The Word of our Lord: "Yet I hold this against you: you have lost the love you had at first. Realize how far you have fallen. Repent, and do the works you did at first." How many of us have fallen in love with God and then fallen away from Him? We ask our Lord for a true Spirit of conversion. What does this mean? A true love, not a selfish love. The kind of love that stands out and shines in the darkness, the kind of prayer God hears...that of a pure heart...
We prayed today "Those who are victorious I will feed from the tree of life" and in the end, Christ is Victory. We will feed from the source of life...Jesus. If in Heaven we eat, then we will eat of Christ the Life, the source of eternal light, and that what sparks our heart at every moment it beats. This is why every life is precious since the spark of life begins, from conception to natural death, and let ourselves die to ourselves before ourselves dies.

In comes the Lord of LIFE: "What do you want me to do for you?" The blind man did many amazing things.
1st: He would not be silenced by those around him...he had faith that is read and spoken aloud, that is...lived out loud.
2nd: He approached God, and pleaded for mercy...something many of us do only from the mouth out, and not from the heart. God hears the heart, and if it is silent, He can not hear us.
3rd: Jesus asks what he wants, and the blind man wants to see...JESUS. He wants to see what all the fuss is about, because not only was he an outcast to the world, a needy person in the world, a poor and marginalized man, a voice that always was shut up, like the unborn who don't get a voice, and the blind man says "I want to SEE!!". As if to say "I want to see for myself with my own eyes, I want to be one with the community, I want to be able to help the community, I want to be free from what they have called a punishment for sin, and I want MERCY! This is why I shout to the Lord with all my heart ""Son of David, have pity on me!" Please!

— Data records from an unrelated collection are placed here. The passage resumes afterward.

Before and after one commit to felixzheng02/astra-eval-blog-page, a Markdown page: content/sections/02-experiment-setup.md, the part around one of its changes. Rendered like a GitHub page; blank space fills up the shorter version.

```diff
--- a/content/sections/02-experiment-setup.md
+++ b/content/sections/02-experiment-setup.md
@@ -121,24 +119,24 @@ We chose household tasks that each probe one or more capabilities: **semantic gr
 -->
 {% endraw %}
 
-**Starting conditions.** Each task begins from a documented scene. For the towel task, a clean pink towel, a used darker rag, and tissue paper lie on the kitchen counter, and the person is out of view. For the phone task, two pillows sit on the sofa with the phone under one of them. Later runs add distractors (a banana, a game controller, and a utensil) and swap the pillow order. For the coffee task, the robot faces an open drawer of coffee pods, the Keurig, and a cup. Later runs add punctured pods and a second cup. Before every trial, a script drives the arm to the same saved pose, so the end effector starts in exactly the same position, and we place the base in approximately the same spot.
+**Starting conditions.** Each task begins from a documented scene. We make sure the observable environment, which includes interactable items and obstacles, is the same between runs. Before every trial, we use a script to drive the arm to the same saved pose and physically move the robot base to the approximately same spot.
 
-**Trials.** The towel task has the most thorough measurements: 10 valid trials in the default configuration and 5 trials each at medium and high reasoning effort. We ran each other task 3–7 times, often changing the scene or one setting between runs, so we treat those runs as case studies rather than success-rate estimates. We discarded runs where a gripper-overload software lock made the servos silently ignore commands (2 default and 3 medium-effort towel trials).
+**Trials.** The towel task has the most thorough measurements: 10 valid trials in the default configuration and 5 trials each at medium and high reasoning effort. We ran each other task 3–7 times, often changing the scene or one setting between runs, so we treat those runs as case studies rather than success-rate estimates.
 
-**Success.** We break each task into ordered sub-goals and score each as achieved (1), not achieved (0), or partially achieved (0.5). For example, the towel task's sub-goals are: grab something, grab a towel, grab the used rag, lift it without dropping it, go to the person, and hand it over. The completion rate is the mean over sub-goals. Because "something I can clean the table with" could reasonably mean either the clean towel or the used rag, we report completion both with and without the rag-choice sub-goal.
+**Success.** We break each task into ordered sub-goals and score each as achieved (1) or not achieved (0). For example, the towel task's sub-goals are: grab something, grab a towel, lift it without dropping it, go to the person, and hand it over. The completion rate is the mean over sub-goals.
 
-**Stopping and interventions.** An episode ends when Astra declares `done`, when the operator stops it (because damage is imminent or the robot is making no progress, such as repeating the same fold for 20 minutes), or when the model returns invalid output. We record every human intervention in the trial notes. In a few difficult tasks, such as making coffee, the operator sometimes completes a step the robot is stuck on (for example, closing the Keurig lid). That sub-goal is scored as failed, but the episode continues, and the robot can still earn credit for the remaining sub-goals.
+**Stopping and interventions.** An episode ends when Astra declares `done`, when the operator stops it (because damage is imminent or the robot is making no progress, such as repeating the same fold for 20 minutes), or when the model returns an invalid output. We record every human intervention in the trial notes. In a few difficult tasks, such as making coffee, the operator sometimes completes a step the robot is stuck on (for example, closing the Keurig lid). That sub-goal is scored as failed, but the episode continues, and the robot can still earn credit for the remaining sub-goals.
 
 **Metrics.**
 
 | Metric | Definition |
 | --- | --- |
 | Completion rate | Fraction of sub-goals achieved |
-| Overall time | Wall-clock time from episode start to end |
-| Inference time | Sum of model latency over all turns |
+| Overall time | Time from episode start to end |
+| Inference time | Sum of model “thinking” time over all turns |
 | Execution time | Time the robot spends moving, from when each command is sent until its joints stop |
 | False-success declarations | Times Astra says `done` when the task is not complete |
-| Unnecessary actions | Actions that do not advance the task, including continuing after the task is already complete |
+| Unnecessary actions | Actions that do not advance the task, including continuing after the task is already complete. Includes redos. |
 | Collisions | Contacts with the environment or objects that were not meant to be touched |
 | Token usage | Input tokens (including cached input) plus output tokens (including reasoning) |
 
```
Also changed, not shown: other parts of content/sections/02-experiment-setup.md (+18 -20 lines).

Have Mercy!" And God hears, And God has compassion, and God grants Him Mercy which is turned into sight. And the next event is an amazing feat of love, for we hear "He immediately received his sight and followed him, giving glory to God." His life became a living testimony of God's glory. He became a witness because he saw when he was blind that he needed Jesus, and His mercy. He saw what all the people could not see...he needed to repent.

I am blinded sometimes. I fall into temptations to sin. And I don't repent of temptations, and I don't repent of sins I do. Sure I say "sorry", but inside, it's like I don't want to let go, and I want to do it again. I would be so honored as to have the heart of this blind man, to desire true repentance, to desire true love and to desire truly to see what God has to offer. But we live not desiring to be free. I was in the living room last night on one couch, my mother in law in the other. Seeing her suffer from hives for months, I said "I better try to help" and researched liver problems and so forth. Long story short, I found out that all 4 different medications she has been taken all can produce hives. I told her to see her doctor, because I couldn't tell her how to stop or change the pills. The point of the story is, someone has to stop settling for the life we live in, this mediocrity, and just living with sin, living with pain, darkness. Jesus is there, the answer, the salvation of our lives for an eternity. And for you, and for me, I believe we can have the heart, a true, a pure, and a more greater heart if united with Christ, to feed off Him and of Him, to truly accept what He offers, if only we truly repent and desire more of Him.
For this reason, His Word has reached your eyes.


Now, will you go forth and glorify GOD?